Work to complete ->
Could you output each line below precisely as it stands, without the images?

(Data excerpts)
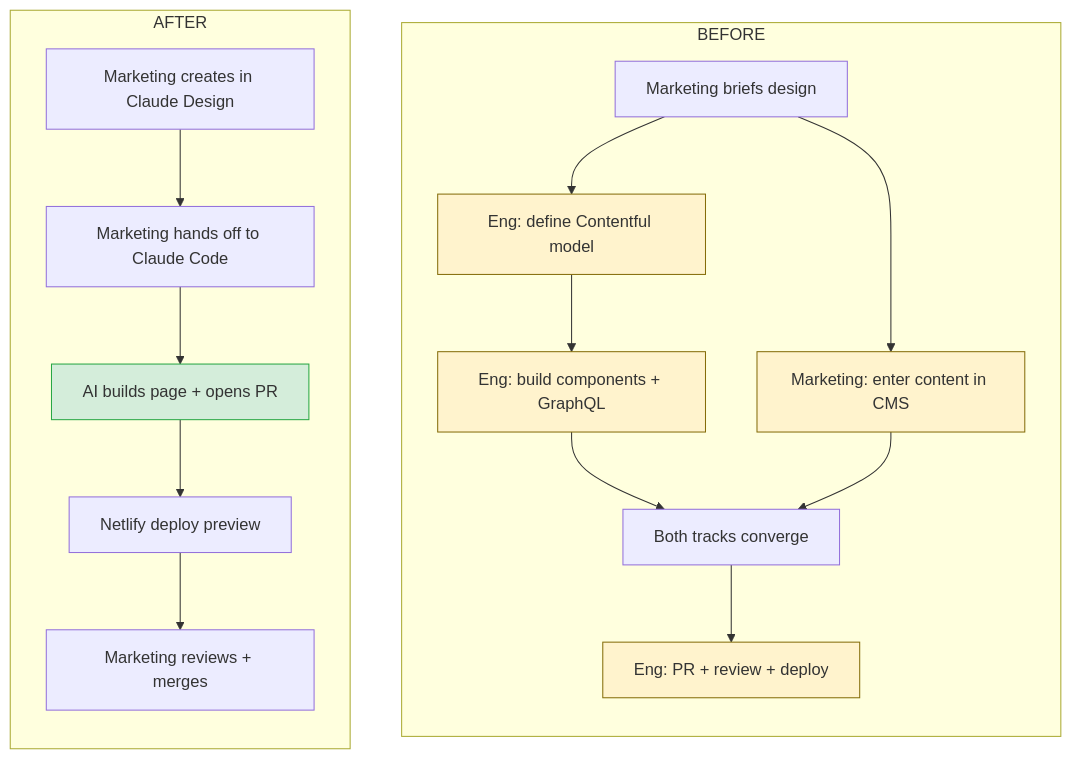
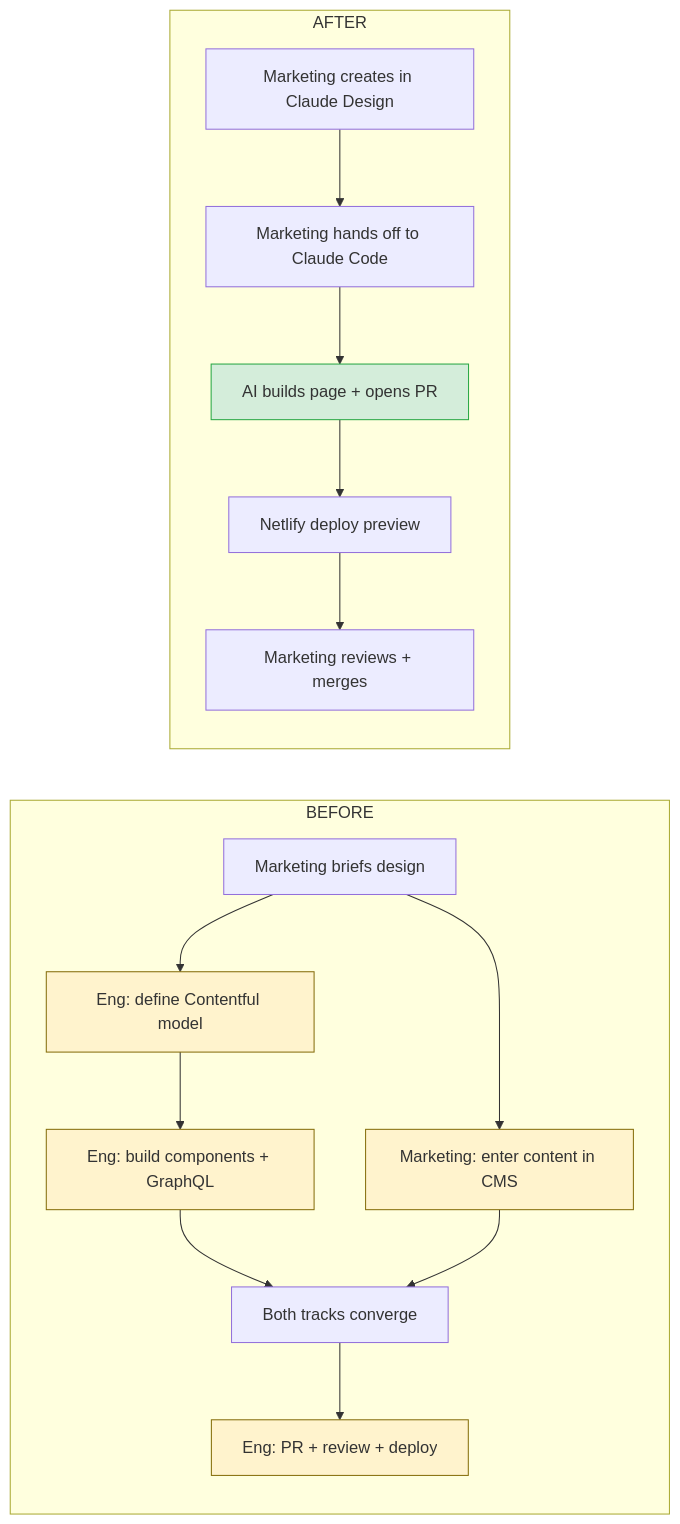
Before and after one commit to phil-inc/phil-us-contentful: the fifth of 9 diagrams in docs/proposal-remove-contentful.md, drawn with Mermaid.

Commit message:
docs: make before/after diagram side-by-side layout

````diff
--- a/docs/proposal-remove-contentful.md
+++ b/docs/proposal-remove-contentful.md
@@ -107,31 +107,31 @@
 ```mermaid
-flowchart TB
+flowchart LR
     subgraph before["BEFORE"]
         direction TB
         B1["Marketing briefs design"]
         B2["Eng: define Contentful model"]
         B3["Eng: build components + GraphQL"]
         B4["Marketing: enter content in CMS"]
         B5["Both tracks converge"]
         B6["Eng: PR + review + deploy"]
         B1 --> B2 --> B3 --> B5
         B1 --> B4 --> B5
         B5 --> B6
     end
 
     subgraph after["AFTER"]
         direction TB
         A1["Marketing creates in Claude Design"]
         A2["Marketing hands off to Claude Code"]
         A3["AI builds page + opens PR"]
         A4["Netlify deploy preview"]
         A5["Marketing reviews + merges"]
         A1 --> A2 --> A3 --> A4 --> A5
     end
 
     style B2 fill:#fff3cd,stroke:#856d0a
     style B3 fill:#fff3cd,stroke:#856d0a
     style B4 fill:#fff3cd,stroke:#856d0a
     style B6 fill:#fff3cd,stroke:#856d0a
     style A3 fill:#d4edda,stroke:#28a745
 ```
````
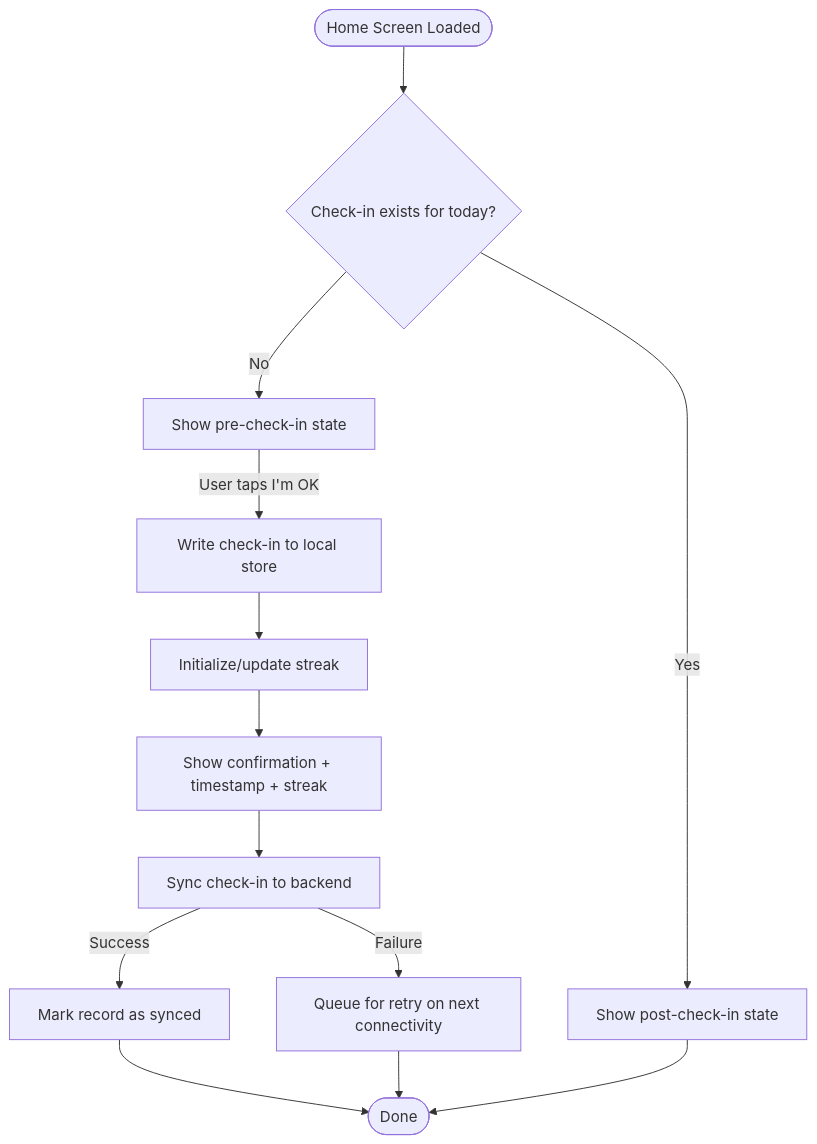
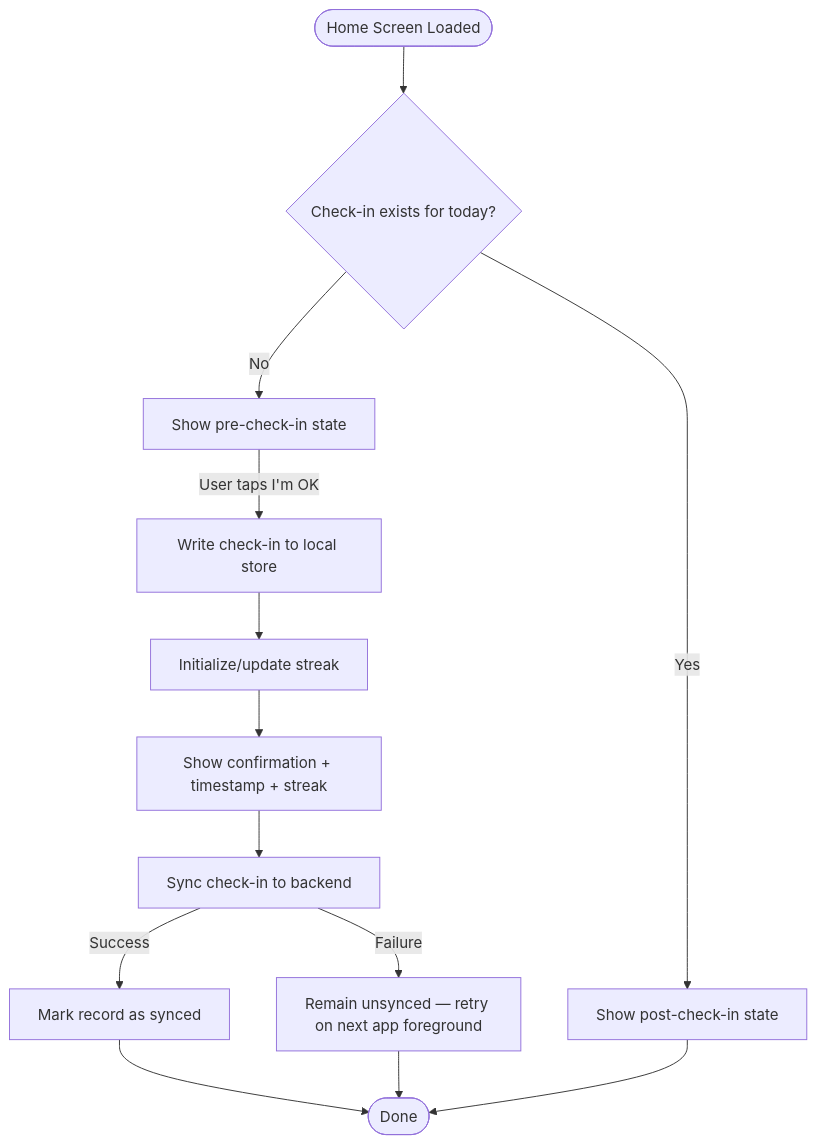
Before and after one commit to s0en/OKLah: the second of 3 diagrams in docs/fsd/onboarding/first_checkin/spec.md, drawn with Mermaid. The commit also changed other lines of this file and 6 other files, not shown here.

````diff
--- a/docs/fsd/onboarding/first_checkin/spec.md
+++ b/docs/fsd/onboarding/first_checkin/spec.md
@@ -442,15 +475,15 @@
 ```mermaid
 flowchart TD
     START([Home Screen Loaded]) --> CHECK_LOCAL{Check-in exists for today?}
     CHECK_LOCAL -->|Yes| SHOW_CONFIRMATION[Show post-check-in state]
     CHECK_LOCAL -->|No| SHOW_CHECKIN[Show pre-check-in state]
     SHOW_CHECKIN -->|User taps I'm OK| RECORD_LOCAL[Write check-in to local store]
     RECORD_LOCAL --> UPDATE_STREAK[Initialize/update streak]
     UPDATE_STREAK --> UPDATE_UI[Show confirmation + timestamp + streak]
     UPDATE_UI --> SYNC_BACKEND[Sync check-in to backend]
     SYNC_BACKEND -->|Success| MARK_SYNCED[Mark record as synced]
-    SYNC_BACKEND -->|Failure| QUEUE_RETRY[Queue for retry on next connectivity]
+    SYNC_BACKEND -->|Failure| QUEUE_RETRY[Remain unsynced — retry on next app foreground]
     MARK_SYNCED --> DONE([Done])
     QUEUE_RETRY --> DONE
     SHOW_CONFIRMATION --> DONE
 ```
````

Answer section ->
Before and after one commit to phil-inc/phil-us-contentful: the fifth of 9 diagrams in docs/proposal-remove-contentful.md, drawn with Mermaid.

Commit message:
docs: make before/after diagram side-by-side layout

````diff
--- a/docs/proposal-remove-contentful.md
+++ b/docs/proposal-remove-contentful.md
@@ -107,31 +107,31 @@
 ```mermaid
-flowchart TB
+flowchart LR
     subgraph before["BEFORE"]
         direction TB
         B1["Marketing briefs design"]
         B2["Eng: define Contentful model"]
         B3["Eng: build components + GraphQL"]
         B4["Marketing: enter content in CMS"]
         B5["Both tracks converge"]
         B6["Eng: PR + review + deploy"]
         B1 --> B2 --> B3 --> B5
         B1 --> B4 --> B5
         B5 --> B6
     end
 
     subgraph after["AFTER"]
         direction TB
         A1["Marketing creates in Claude Design"]
         A2["Marketing hands off to Claude Code"]
         A3["AI builds page + opens PR"]
         A4["Netlify deploy preview"]
         A5["Marketing reviews + merges"]
         A1 --> A2 --> A3 --> A4 --> A5
     end
 
     style B2 fill:#fff3cd,stroke:#856d0a
     style B3 fill:#fff3cd,stroke:#856d0a
     style B4 fill:#fff3cd,stroke:#856d0a
     style B6 fill:#fff3cd,stroke:#856d0a
     style A3 fill:#d4edda,stroke:#28a745
 ```
````
Before and after one commit to s0en/OKLah: the second of 3 diagrams in docs/fsd/onboarding/first_checkin/spec.md, drawn with Mermaid. The commit also changed other lines of this file and 6 other files, not shown here.

````diff
--- a/docs/fsd/onboarding/first_checkin/spec.md
+++ b/docs/fsd/onboarding/first_checkin/spec.md
@@ -442,15 +475,15 @@
 ```mermaid
 flowchart TD
     START([Home Screen Loaded]) --> CHECK_LOCAL{Check-in exists for today?}
     CHECK_LOCAL -->|Yes| SHOW_CONFIRMATION[Show post-check-in state]
     CHECK_LOCAL -->|No| SHOW_CHECKIN[Show pre-check-in state]
     SHOW_CHECKIN -->|User taps I'm OK| RECORD_LOCAL[Write check-in to local store]
     RECORD_LOCAL --> UPDATE_STREAK[Initialize/update streak]
     UPDATE_STREAK --> UPDATE_UI[Show confirmation + timestamp + streak]
     UPDATE_UI --> SYNC_BACKEND[Sync check-in to backend]
     SYNC_BACKEND -->|Success| MARK_SYNCED[Mark record as synced]
-    SYNC_BACKEND -->|Failure| QUEUE_RETRY[Queue for retry on next connectivity]
+    SYNC_BACKEND -->|Failure| QUEUE_RETRY[Remain unsynced — retry on next app foreground]
     MARK_SYNCED --> DONE([Done])
     QUEUE_RETRY --> DONE
     SHOW_CONFIRMATION --> DONE
 ```
````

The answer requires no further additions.